EXERCISE DIRECTIONS: Print out every record below, exactly as written.

Items listed in a dataset:
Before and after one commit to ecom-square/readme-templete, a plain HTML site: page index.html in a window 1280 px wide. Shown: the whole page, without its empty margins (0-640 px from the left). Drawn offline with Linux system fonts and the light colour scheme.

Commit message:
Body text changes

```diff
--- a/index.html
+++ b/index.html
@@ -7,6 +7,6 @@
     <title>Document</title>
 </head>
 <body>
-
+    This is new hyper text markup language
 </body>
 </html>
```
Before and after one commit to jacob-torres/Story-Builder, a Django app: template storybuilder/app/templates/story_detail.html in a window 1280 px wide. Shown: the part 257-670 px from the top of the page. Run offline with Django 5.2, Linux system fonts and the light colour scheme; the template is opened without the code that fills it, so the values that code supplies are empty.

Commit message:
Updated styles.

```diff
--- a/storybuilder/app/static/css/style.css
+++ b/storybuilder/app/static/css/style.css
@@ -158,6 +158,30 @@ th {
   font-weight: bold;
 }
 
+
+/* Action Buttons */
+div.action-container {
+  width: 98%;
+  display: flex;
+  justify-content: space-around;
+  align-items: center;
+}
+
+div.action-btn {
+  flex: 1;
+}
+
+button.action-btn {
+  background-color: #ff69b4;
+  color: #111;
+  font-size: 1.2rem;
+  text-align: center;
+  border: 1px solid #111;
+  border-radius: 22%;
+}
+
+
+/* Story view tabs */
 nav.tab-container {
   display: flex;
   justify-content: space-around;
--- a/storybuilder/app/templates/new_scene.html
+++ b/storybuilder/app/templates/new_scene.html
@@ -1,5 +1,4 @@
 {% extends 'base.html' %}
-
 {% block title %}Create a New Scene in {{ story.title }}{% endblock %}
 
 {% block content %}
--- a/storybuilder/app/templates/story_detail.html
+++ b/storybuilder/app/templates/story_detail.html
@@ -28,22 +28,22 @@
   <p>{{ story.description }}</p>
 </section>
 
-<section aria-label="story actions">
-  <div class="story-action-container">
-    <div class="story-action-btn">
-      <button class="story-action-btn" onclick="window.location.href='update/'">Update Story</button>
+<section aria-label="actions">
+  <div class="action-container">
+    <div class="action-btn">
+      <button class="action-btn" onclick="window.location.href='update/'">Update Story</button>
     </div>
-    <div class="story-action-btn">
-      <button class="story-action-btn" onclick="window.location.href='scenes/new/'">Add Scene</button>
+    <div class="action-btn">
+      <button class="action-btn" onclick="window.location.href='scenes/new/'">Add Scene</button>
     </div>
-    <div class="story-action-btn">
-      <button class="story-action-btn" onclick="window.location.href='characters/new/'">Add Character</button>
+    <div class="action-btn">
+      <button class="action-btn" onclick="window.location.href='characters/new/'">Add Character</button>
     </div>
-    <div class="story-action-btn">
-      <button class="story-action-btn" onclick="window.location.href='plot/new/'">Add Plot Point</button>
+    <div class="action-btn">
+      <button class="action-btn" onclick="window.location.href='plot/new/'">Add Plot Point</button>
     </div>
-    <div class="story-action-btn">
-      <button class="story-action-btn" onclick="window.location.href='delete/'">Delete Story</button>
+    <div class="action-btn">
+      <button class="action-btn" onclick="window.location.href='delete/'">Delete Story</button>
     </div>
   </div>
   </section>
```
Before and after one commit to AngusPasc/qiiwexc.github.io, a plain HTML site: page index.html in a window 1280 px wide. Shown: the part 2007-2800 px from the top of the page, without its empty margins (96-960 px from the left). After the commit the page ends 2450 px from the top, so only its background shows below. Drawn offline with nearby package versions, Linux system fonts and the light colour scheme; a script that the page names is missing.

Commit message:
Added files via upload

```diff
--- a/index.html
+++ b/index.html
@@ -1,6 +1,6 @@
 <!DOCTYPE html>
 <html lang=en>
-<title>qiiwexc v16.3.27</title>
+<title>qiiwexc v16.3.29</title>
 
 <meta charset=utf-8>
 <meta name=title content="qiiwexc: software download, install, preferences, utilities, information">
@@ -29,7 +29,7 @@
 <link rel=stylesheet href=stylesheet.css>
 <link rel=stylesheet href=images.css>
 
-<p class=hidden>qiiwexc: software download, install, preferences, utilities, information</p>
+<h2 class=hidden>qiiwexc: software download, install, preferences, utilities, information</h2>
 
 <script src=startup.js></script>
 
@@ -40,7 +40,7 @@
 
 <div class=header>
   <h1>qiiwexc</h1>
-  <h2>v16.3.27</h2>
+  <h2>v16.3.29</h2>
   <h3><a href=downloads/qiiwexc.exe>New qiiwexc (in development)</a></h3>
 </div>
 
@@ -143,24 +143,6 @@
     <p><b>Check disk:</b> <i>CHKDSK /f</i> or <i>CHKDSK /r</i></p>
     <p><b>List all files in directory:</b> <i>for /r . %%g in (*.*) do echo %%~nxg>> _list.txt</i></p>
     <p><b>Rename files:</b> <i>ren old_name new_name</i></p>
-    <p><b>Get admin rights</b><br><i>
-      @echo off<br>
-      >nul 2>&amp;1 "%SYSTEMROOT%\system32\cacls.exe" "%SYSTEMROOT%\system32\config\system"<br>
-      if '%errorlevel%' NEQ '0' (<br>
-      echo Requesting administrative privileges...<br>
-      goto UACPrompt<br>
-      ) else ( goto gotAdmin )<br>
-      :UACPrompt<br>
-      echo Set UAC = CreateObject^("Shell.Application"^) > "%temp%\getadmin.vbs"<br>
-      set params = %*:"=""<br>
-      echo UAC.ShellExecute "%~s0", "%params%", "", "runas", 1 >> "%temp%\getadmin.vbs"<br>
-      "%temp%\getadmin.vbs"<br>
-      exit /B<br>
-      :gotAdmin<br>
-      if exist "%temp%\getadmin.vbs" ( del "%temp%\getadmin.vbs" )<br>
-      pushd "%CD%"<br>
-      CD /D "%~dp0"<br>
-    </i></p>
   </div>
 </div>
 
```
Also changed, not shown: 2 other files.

SOLUTION TO THIS EXERCISE:
Before and after one commit to ecom-square/readme-templete, a plain HTML site: page index.html in a window 1280 px wide. Shown: the whole page, without its empty margins (0-640 px from the left). Drawn offline with Linux system fonts and the light colour scheme.

Commit message:
Body text changes

```diff
--- a/index.html
+++ b/index.html
@@ -7,6 +7,6 @@
     <title>Document</title>
 </head>
 <body>
-
+    This is new hyper text markup language
 </body>
 </html>
```
Before and after one commit to jacob-torres/Story-Builder, a Django app: template storybuilder/app/templates/story_detail.html in a window 1280 px wide. Shown: the part 257-670 px from the top of the page. Run offline with Django 5.2, Linux system fonts and the light colour scheme; the template is opened without the code that fills it, so the values that code supplies are empty.

Commit message:
Updated styles.

```diff
--- a/storybuilder/app/static/css/style.css
+++ b/storybuilder/app/static/css/style.css
@@ -158,6 +158,30 @@ th {
   font-weight: bold;
 }
 
+
+/* Action Buttons */
+div.action-container {
+  width: 98%;
+  display: flex;
+  justify-content: space-around;
+  align-items: center;
+}
+
+div.action-btn {
+  flex: 1;
+}
+
+button.action-btn {
+  background-color: #ff69b4;
+  color: #111;
+  font-size: 1.2rem;
+  text-align: center;
+  border: 1px solid #111;
+  border-radius: 22%;
+}
+
+
+/* Story view tabs */
 nav.tab-container {
   display: flex;
   justify-content: space-around;
--- a/storybuilder/app/templates/new_scene.html
+++ b/storybuilder/app/templates/new_scene.html
@@ -1,5 +1,4 @@
 {% extends 'base.html' %}
-
 {% block title %}Create a New Scene in {{ story.title }}{% endblock %}
 
 {% block content %}
--- a/storybuilder/app/templates/story_detail.html
+++ b/storybuilder/app/templates/story_detail.html
@@ -28,22 +28,22 @@
   <p>{{ story.description }}</p>
 </section>
 
-<section aria-label="story actions">
-  <div class="story-action-container">
-    <div class="story-action-btn">
-      <button class="story-action-btn" onclick="window.location.href='update/'">Update Story</button>
+<section aria-label="actions">
+  <div class="action-container">
+    <div class="action-btn">
+      <button class="action-btn" onclick="window.location.href='update/'">Update Story</button>
     </div>
-    <div class="story-action-btn">
-      <button class="story-action-btn" onclick="window.location.href='scenes/new/'">Add Scene</button>
+    <div class="action-btn">
+      <button class="action-btn" onclick="window.location.href='scenes/new/'">Add Scene</button>
     </div>
-    <div class="story-action-btn">
-      <button class="story-action-btn" onclick="window.location.href='characters/new/'">Add Character</button>
+    <div class="action-btn">
+      <button class="action-btn" onclick="window.location.href='characters/new/'">Add Character</button>
     </div>
-    <div class="story-action-btn">
-      <button class="story-action-btn" onclick="window.location.href='plot/new/'">Add Plot Point</button>
+    <div class="action-btn">
+      <button class="action-btn" onclick="window.location.href='plot/new/'">Add Plot Point</button>
     </div>
-    <div class="story-action-btn">
-      <button class="story-action-btn" onclick="window.location.href='delete/'">Delete Story</button>
+    <div class="action-btn">
+      <button class="action-btn" onclick="window.location.href='delete/'">Delete Story</button>
     </div>
   </div>
   </section>
```
Before and after one commit to AngusPasc/qiiwexc.github.io, a plain HTML site: page index.html in a window 1280 px wide. Shown: the part 2007-2800 px from the top of the page, without its empty margins (96-960 px from the left). After the commit the page ends 2450 px from the top, so only its background shows below. Drawn offline with nearby package versions, Linux system fonts and the light colour scheme; a script that the page names is missing.

Commit message:
Added files via upload

```diff
--- a/index.html
+++ b/index.html
@@ -1,6 +1,6 @@
 <!DOCTYPE html>
 <html lang=en>
-<title>qiiwexc v16.3.27</title>
+<title>qiiwexc v16.3.29</title>
 
 <meta charset=utf-8>
 <meta name=title content="qiiwexc: software download, install, preferences, utilities, information">
@@ -29,7 +29,7 @@
 <link rel=stylesheet href=stylesheet.css>
 <link rel=stylesheet href=images.css>
 
-<p class=hidden>qiiwexc: software download, install, preferences, utilities, information</p>
+<h2 class=hidden>qiiwexc: software download, install, preferences, utilities, information</h2>
 
 <script src=startup.js></script>
 
@@ -40,7 +40,7 @@
 
 <div class=header>
   <h1>qiiwexc</h1>
-  <h2>v16.3.27</h2>
+  <h2>v16.3.29</h2>
   <h3><a href=downloads/qiiwexc.exe>New qiiwexc (in development)</a></h3>
 </div>
 
@@ -143,24 +143,6 @@
     <p><b>Check disk:</b> <i>CHKDSK /f</i> or <i>CHKDSK /r</i></p>
     <p><b>List all files in directory:</b> <i>for /r . %%g in (*.*) do echo %%~nxg>> _list.txt</i></p>
     <p><b>Rename files:</b> <i>ren old_name new_name</i></p>
-    <p><b>Get admin rights</b><br><i>
-      @echo off<br>
-      >nul 2>&amp;1 "%SYSTEMROOT%\system32\cacls.exe" "%SYSTEMROOT%\system32\config\system"<br>
-      if '%errorlevel%' NEQ '0' (<br>
-      echo Requesting administrative privileges...<br>
-      goto UACPrompt<br>
-      ) else ( goto gotAdmin )<br>
-      :UACPrompt<br>
-      echo Set UAC = CreateObject^("Shell.Application"^) > "%temp%\getadmin.vbs"<br>
-      set params = %*:"=""<br>
-      echo UAC.ShellExecute "%~s0", "%params%", "", "runas", 1 >> "%temp%\getadmin.vbs"<br>
-      "%temp%\getadmin.vbs"<br>
-      exit /B<br>
-      :gotAdmin<br>
-      if exist "%temp%\getadmin.vbs" ( del "%temp%\getadmin.vbs" )<br>
-      pushd "%CD%"<br>
-      CD /D "%~dp0"<br>
-    </i></p>
   </div>
 </div>
 
```
Also changed, not shown: 2 other files.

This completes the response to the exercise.